§ TRY IT:
Your response should be every line from the entries that includes the string "scss".
RECORDS FOR PROCESSING Block Start
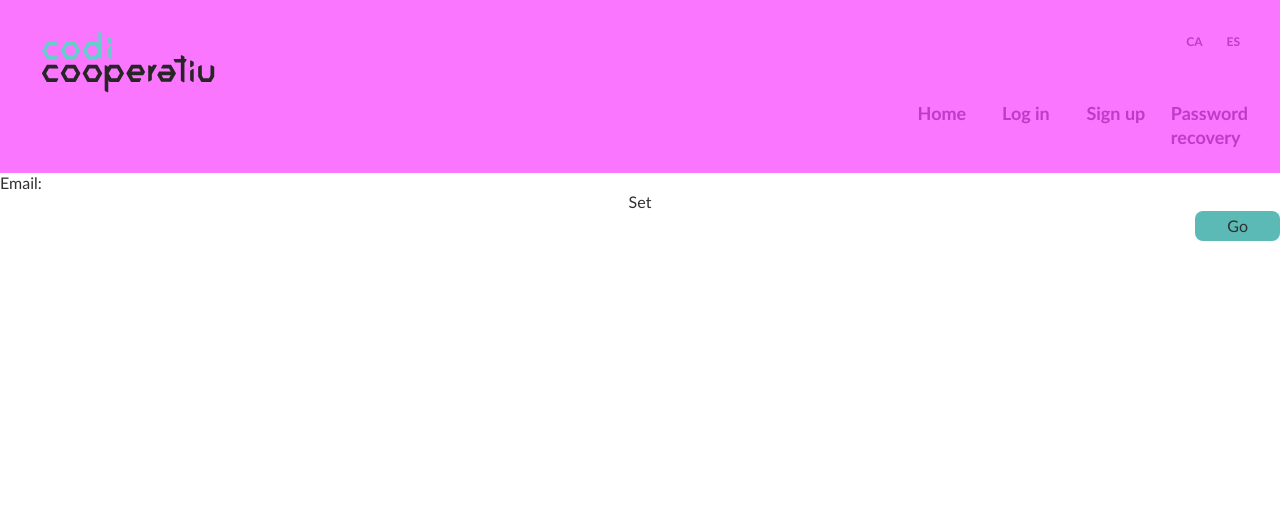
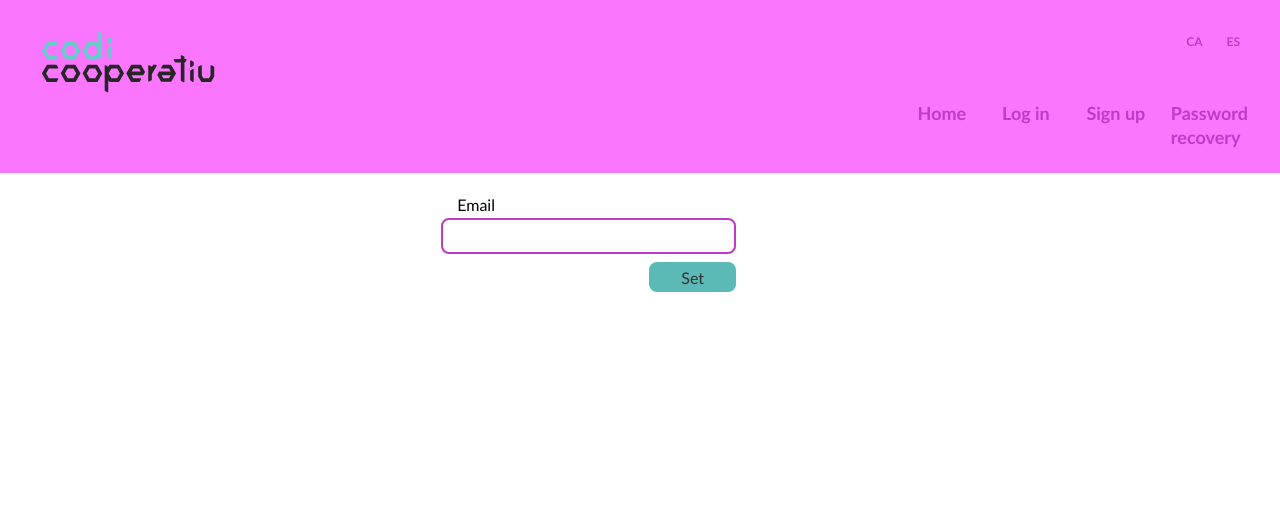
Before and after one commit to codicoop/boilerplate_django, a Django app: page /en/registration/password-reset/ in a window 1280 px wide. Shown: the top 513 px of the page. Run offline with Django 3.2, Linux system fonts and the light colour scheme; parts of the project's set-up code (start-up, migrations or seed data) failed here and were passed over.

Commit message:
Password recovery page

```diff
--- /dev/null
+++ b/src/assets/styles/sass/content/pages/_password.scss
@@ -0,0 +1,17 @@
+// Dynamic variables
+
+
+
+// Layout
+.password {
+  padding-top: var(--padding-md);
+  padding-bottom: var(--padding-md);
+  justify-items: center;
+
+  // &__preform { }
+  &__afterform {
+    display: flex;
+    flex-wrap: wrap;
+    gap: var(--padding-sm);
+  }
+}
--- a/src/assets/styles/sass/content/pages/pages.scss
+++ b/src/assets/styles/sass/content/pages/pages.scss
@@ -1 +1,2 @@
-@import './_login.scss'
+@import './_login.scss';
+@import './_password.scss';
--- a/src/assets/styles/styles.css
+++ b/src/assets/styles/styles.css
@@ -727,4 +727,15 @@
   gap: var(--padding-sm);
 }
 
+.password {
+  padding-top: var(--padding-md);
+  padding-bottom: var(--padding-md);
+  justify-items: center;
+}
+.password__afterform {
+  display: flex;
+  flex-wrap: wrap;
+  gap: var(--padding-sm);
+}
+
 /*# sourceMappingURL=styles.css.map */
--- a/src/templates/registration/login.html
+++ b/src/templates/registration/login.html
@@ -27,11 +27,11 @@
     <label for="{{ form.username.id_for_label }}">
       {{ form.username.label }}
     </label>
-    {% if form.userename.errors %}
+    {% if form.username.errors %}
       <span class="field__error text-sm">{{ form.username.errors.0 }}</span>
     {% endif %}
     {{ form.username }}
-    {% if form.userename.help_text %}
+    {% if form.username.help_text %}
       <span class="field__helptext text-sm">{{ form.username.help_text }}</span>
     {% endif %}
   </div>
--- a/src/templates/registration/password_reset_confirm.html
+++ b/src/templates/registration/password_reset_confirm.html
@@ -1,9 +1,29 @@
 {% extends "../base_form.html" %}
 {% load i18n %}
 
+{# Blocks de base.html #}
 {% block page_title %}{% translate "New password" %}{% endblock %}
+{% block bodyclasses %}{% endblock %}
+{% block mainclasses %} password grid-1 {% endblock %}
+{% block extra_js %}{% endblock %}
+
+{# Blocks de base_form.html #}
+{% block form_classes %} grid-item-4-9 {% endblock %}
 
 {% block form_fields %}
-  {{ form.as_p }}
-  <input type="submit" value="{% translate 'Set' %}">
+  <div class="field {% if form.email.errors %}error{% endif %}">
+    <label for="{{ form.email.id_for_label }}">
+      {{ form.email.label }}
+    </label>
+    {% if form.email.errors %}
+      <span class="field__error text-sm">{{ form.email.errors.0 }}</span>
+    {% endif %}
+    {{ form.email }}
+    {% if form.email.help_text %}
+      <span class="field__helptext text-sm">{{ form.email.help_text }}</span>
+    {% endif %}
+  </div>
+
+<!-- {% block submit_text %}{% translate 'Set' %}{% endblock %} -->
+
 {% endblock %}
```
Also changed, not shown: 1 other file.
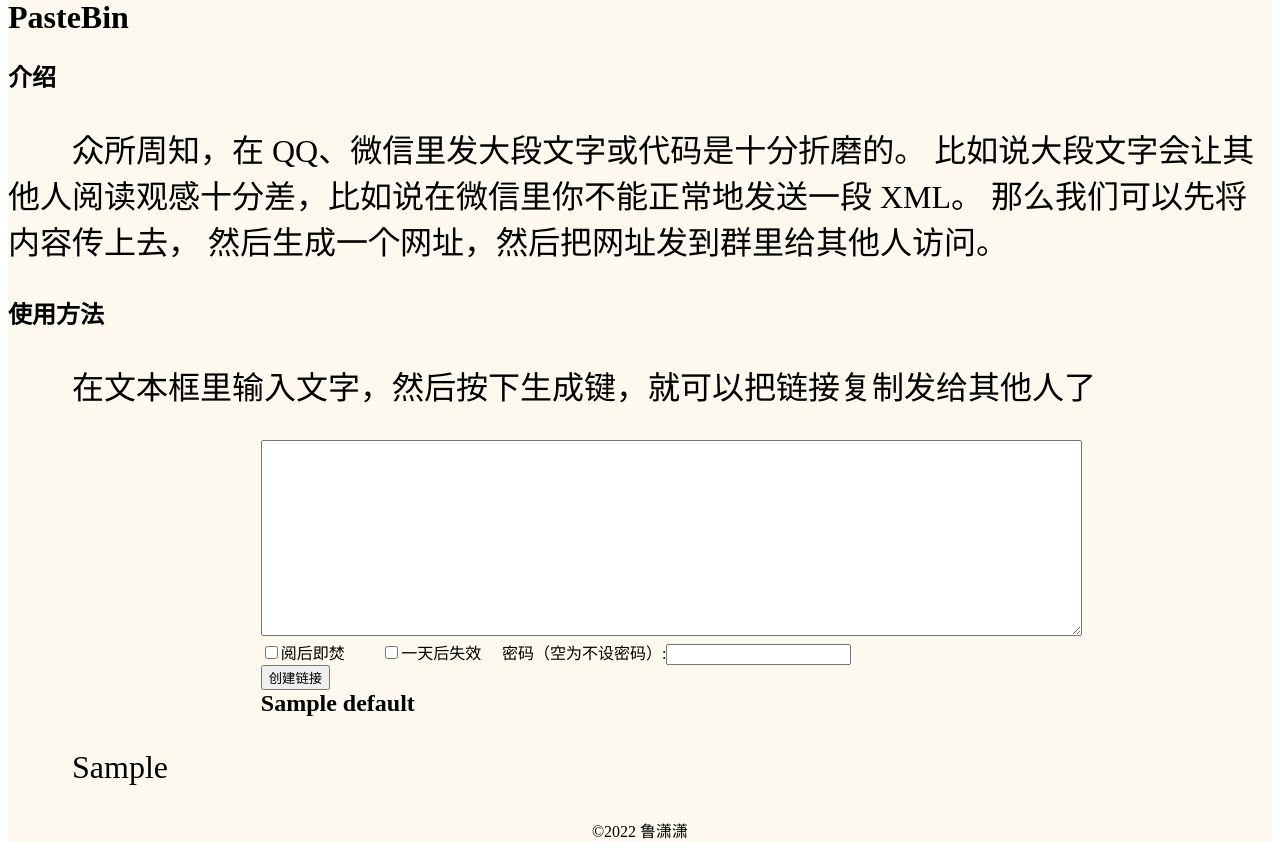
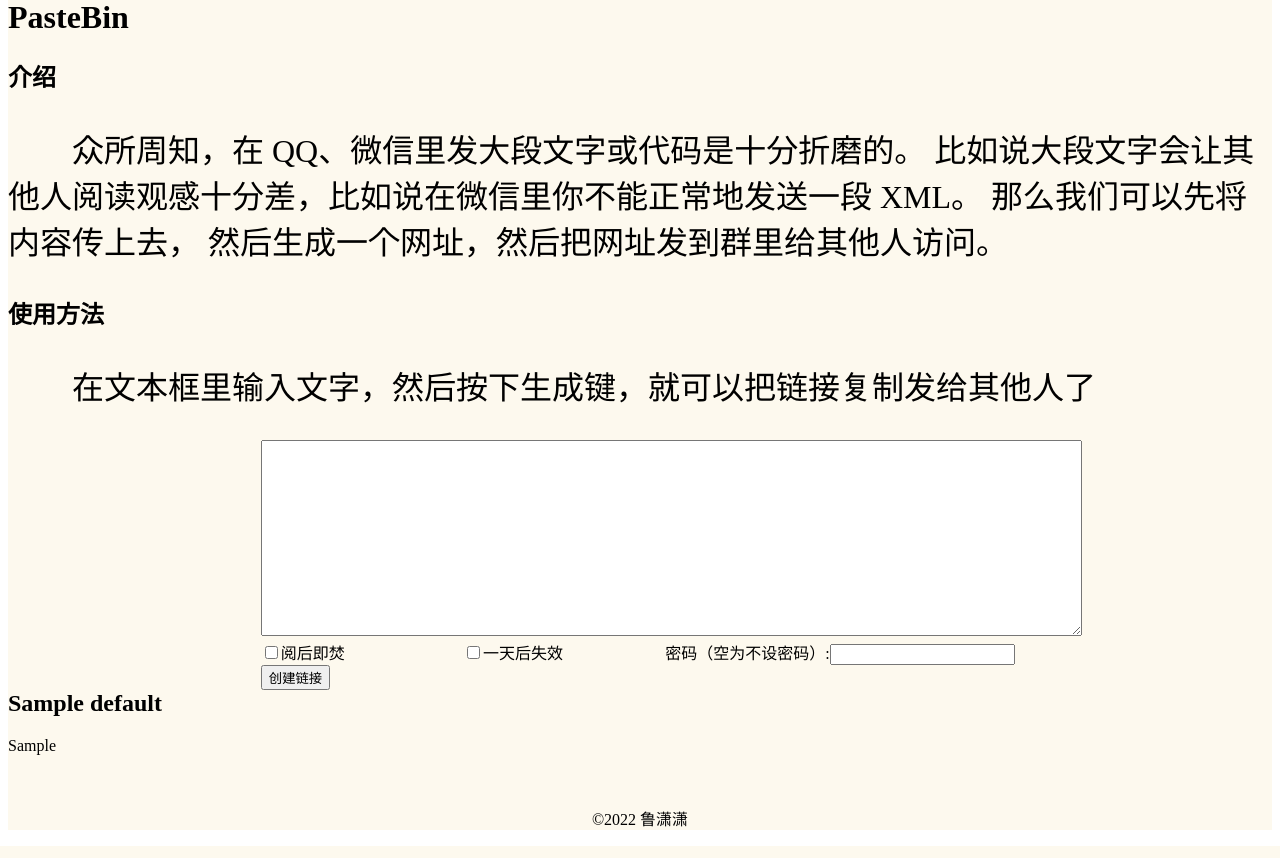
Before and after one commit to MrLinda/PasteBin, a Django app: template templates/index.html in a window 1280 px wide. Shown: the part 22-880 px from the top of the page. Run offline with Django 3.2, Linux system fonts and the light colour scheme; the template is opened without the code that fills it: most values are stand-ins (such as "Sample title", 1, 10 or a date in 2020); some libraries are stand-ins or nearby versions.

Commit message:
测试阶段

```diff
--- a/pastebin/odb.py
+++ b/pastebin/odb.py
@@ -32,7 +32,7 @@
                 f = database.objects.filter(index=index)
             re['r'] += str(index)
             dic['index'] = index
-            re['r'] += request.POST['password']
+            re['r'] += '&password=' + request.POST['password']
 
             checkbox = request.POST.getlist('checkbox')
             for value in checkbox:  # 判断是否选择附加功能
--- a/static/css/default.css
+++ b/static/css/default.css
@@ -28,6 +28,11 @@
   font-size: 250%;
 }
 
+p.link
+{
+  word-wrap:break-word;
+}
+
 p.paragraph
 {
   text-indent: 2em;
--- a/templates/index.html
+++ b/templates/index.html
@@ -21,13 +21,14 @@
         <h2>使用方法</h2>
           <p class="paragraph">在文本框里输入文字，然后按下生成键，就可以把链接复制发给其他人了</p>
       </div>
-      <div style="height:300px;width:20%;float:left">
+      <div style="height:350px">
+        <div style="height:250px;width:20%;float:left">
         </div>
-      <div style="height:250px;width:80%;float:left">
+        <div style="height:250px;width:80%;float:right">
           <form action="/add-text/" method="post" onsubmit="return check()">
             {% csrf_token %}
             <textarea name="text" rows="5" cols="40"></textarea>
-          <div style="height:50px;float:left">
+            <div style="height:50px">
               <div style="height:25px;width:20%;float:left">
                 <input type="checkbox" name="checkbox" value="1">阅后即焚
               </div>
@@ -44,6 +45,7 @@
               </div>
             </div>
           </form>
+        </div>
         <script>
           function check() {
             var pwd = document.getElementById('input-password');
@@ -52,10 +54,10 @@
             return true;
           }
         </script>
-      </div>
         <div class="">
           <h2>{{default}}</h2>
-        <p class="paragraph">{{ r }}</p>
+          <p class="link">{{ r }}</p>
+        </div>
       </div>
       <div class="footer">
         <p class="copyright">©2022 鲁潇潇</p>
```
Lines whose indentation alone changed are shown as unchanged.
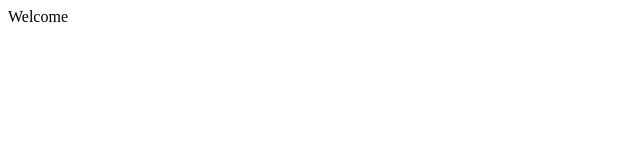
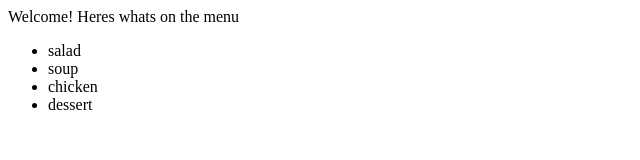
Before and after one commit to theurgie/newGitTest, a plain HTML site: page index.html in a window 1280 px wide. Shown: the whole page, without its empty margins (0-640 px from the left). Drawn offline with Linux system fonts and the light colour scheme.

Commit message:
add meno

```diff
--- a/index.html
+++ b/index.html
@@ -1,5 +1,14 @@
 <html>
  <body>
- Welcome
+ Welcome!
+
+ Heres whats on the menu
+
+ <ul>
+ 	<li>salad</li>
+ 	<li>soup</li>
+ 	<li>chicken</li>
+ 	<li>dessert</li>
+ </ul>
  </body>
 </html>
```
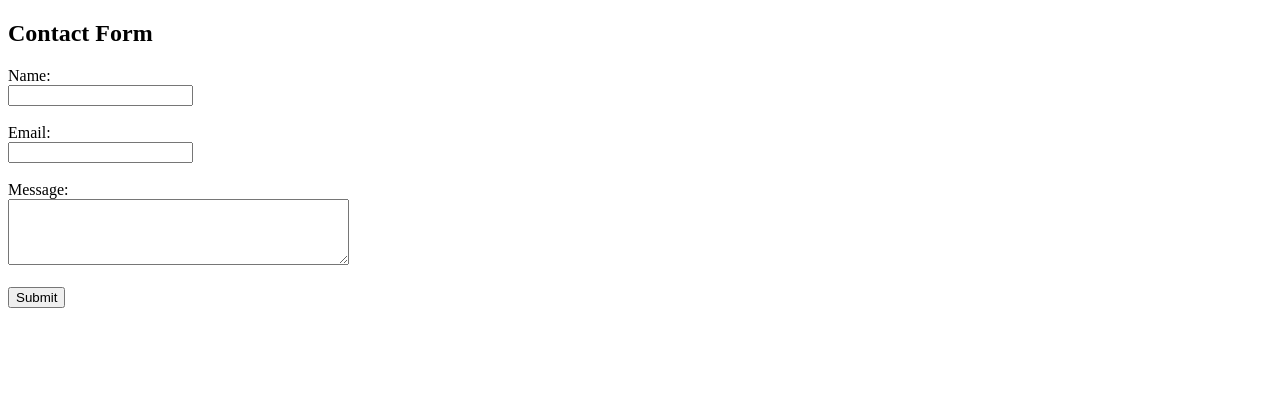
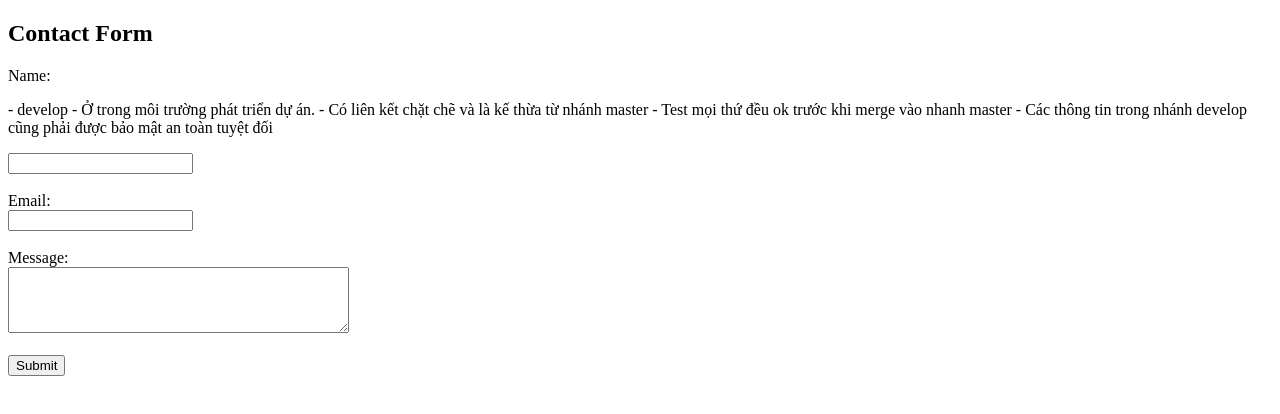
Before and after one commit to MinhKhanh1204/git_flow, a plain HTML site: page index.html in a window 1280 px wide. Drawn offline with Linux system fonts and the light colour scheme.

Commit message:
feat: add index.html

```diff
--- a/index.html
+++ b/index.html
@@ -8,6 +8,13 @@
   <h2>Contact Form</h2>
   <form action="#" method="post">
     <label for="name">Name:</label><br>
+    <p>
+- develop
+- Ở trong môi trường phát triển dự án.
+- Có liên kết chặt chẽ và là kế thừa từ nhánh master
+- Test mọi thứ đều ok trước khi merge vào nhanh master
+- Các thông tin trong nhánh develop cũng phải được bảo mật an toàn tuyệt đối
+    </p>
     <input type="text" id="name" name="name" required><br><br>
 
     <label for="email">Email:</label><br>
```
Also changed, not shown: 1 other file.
RECORDS FOR PROCESSING Block End
§ SOLUTION FOR THIS PROBLEM:
+++ b/src/assets/styles/sass/content/pages/_password.scss
--- a/src/assets/styles/sass/content/pages/pages.scss
+++ b/src/assets/styles/sass/content/pages/pages.scss
-@import './_login.scss'
+@import './_login.scss';
+@import './_password.scss';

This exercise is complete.